The third and final factor that NASCAR sprung in the drivers was a new tire being used this weekend, and this seems to be the thing that has everyone on edge the most. Goodyear has brought yet another new tire to Phoenix and the sport’s best are noticing a difference in the sidewall. As a result, rubber is being laid down quicker and they are noticing quite a bit of fall off.
“The tire just feels really, really hard,” Bowyer revealed. “That thing is stuck and then the minute it’s not, it’s absolutely broke loose and it’s like you are on ice. It doesn’t have a side wall that is forgiving that lets you lay into the grip of the tire. It is rock hard. The minute it shears, it really shears.”
While the four Goodyear rubbers can prove to be a challenge for the field on Sunday, most of the drivers have responded positively to the changes. They believe the added element of uncertainty will lend itself to great and strategic racing throughout.
“These tires fire off quick – which is good – they have a lot of grip and then they fall off real fast and lose a lot of grip,” DiBenedetto shared. “You can’t just go out there, be mindless driving, and get the car to run the fastest lap,” Ty Dillon chimed in. “Things are coming back into play in taking care of your tires again, being a smart driver with your equipment.”
Between the new Goodyears, low downforce package and the PJ1 traction compound, drivers are going to have their hands full at Phoenix Raceway. From a competitive standpoint, they’re confident that the racing will improve and differ from 2019.
“You are going to see a different thing,” Bowyer said. “You won’t be able to just drive that thing in there three or four-wide comfortably like we could with all that downforce on the restarts. Who knows. Maybe there will be more chaos.”

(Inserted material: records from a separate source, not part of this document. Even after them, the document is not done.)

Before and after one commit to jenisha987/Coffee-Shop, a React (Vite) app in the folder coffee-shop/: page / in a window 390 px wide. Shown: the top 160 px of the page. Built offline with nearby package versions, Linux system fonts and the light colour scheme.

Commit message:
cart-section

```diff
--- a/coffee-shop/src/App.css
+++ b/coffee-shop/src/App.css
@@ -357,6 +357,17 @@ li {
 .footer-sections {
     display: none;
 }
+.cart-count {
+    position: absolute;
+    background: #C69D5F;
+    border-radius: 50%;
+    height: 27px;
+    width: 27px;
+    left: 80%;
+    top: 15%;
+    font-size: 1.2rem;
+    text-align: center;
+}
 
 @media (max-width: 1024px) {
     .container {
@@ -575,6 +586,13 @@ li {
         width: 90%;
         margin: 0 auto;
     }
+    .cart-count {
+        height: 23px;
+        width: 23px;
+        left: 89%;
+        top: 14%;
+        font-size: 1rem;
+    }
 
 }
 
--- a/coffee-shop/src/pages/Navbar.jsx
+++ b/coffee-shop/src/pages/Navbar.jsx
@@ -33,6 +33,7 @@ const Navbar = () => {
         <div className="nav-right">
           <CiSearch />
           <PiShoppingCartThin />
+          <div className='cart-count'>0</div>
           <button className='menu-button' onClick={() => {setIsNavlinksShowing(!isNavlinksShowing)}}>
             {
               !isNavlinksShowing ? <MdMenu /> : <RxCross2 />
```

Only time will tell if these changes that were implemented will affect the racing itself at Phoenix Raceway for the better. But fans can be assured that the drivers will have their hands full and that there is a high emphasis to perform well at the sight on the 2020 Championship track.